The purpose of this study was to compare the effect of an acute versus a chronic immobilization stress on the genetic expression of c-fos and corticotropin-releasing factor type 1 receptor (CRF1 receptor) in the paraventricular nucleus (PVN) of the rat hypothalamus. Male Sprague-Dawley rats were exposed to either a single 90-min immobilization stress or the(More)
  • B Bonaz
  • 2003
Chronic abdominal pain is the most distressing symptom in patients with functional digestive disorders (FDD). IBS is the most common gastrointestinal disorder seen in primary care and gastroenterology practice. IBS is a functional bowel disorder in which abdominal pain is associated with defaecation or a change in bowel habit, with features of disordered(More)
Psycho-neuro-endocrine-immune modulation through the brain-gut axis likely has a key role in the pathogenesis of inflammatory bowel disease (IBD). The brain-gut axis involves interactions among the neural components, including (1) the autonomic nervous system, (2) the central nervous system, (3) the stress system (hypothalamic-pituitary-adrenal axis), (4)(More)
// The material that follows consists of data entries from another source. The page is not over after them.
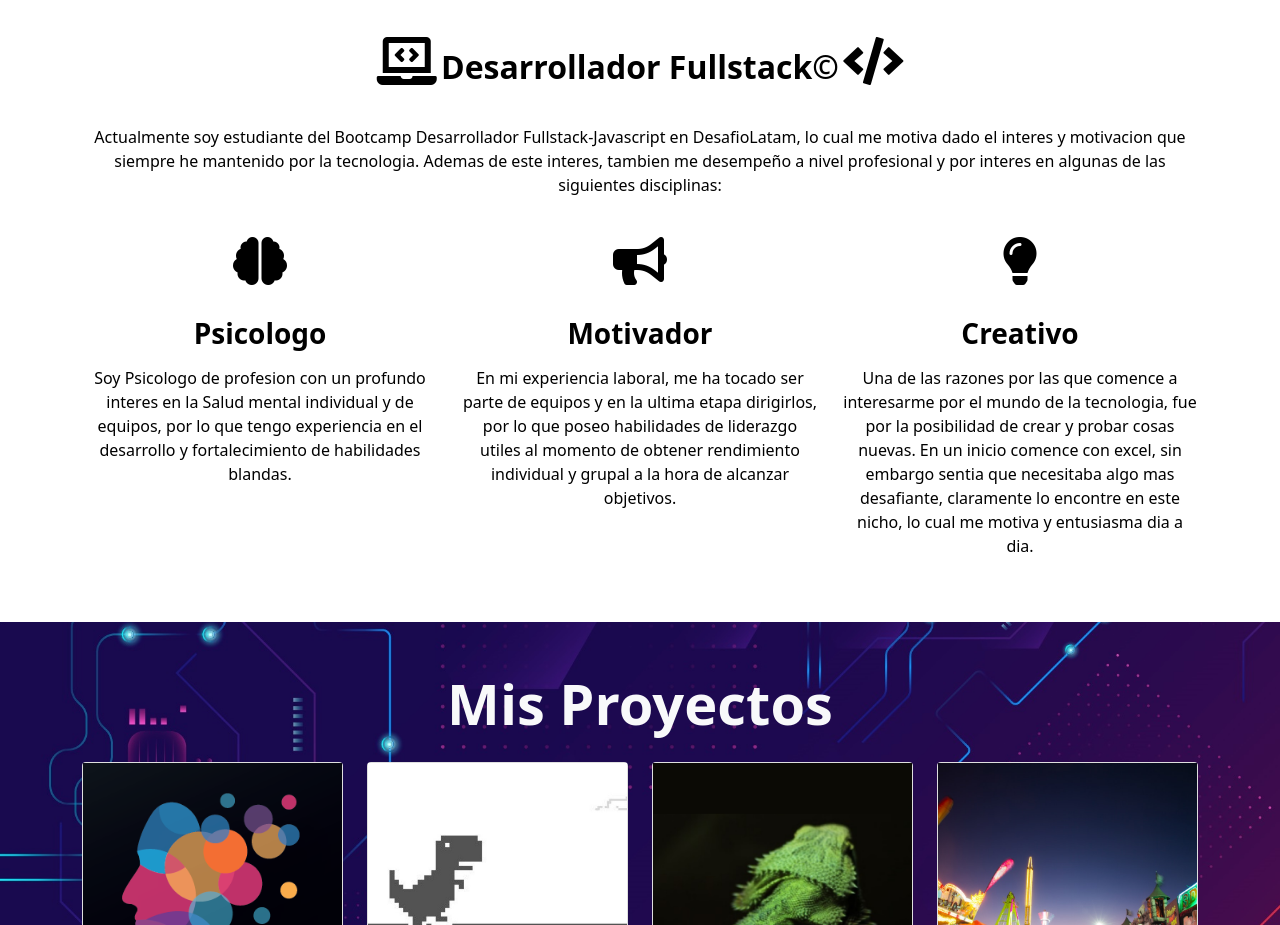
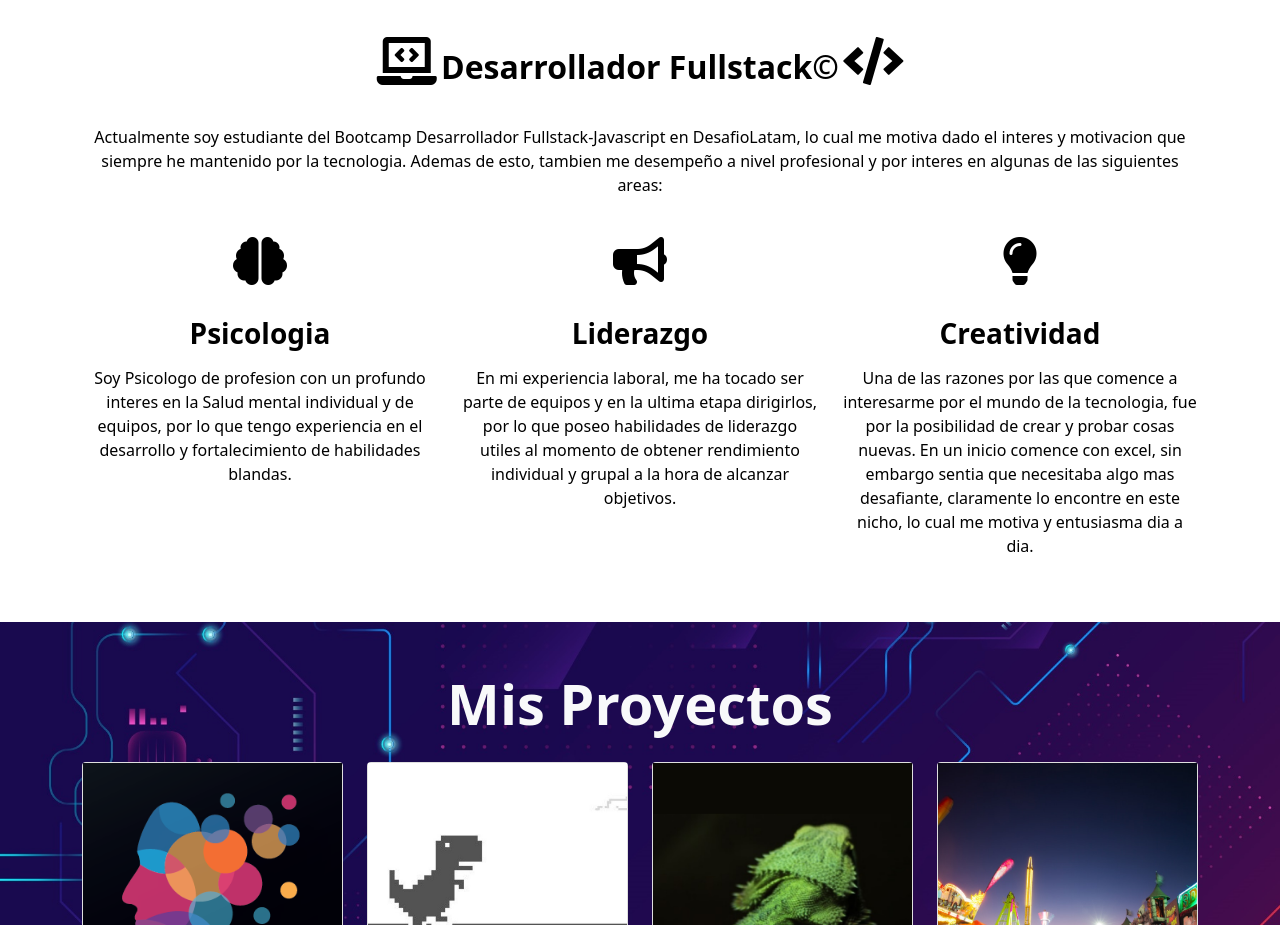
Before and after one commit to cvalenciapatagonia/Desafio_06-Portafolio, a plain HTML site: page index.html in a window 1280 px wide. Shown: the part 826-1751 px from the top of the page. Drawn offline with nearby package versions, Linux system fonts and the light colour scheme.

Commit message:
Modificacion areas de interes

```diff
--- a/index.html
+++ b/index.html
@@ -104,15 +104,15 @@
       <p class="my-4">
         Actualmente soy estudiante del Bootcamp Desarrollador
         Fullstack-Javascript en DesafioLatam, lo cual me motiva dado el interes
-        y motivacion que siempre he mantenido por la tecnologia. Ademas de este
-        interes, tambien me desempeño a nivel profesional y por interes en
-        algunas de las siguientes disciplinas:
+        y motivacion que siempre he mantenido por la tecnologia. Ademas de esto,
+        tambien me desempeño a nivel profesional y por interes en
+        algunas de las siguientes areas:
       </p>
 
       <div class="row">
         <div class="col-12 col-md-4">
           <i class="fas fa-solid fa-brain fa-3x my-3"></i>
-          <h3 class="my-3 fw-bold">Psicologo</h3>
+          <h3 class="my-3 fw-bold">Psicologia</h3>
           <p class="my-3">
             Soy Psicologo de profesion con un profundo interes en la Salud
             mental individual y de equipos, por lo que tengo experiencia en el
@@ -121,7 +121,7 @@
         </div>
         <div class="col-12 col-md-4">
           <i class="fas fa-bullhorn fa-3x my-3"></i>
-          <h3 class="my-3 fw-bold">Motivador</h3>
+          <h3 class="my-3 fw-bold">Liderazgo</h3>
           <p class="my-3">
             En mi experiencia laboral, me ha tocado ser parte de equipos y en la
             ultima etapa dirigirlos, por lo que poseo habilidades de liderazgo
@@ -131,7 +131,7 @@
         </div>
         <div class="col-12 col-md-4">
           <i class="fas fa-regular fa-lightbulb fa-3x my-3"></i>
-          <h3 class="my-3 fw-bold">Creativo</h3>
+          <h3 class="my-3 fw-bold">Creatividad</h3>
           <p class="my-3">
             Una de las razones por las que comence a interesarme por el mundo de
             la tecnologia, fue por la posibilidad de crear y probar cosas
```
BACKGROUND AND PURPOSE Although the central processing of somatic pain has been dealt with in numerous brain imaging studies, the neural correlates of visceral pain have received much more limited attention. Our goal was to assess the feasibility of detecting brain activation patterns induced by rectal pain by means of functional MR imaging. We hypothesized(More)
Cold-restraint alters gastrointestinal function through vagal pathways. Immunohistochemical detection of the nuclear phosphoprotein Fos (Fos-IR) was used to map brain neuronal pathways activated by cold exposure for 3 h in fasted rats maintained individually in semi-cylindrical restraining cages. Gastric lesions and fecal pellet output were also monitored.(More)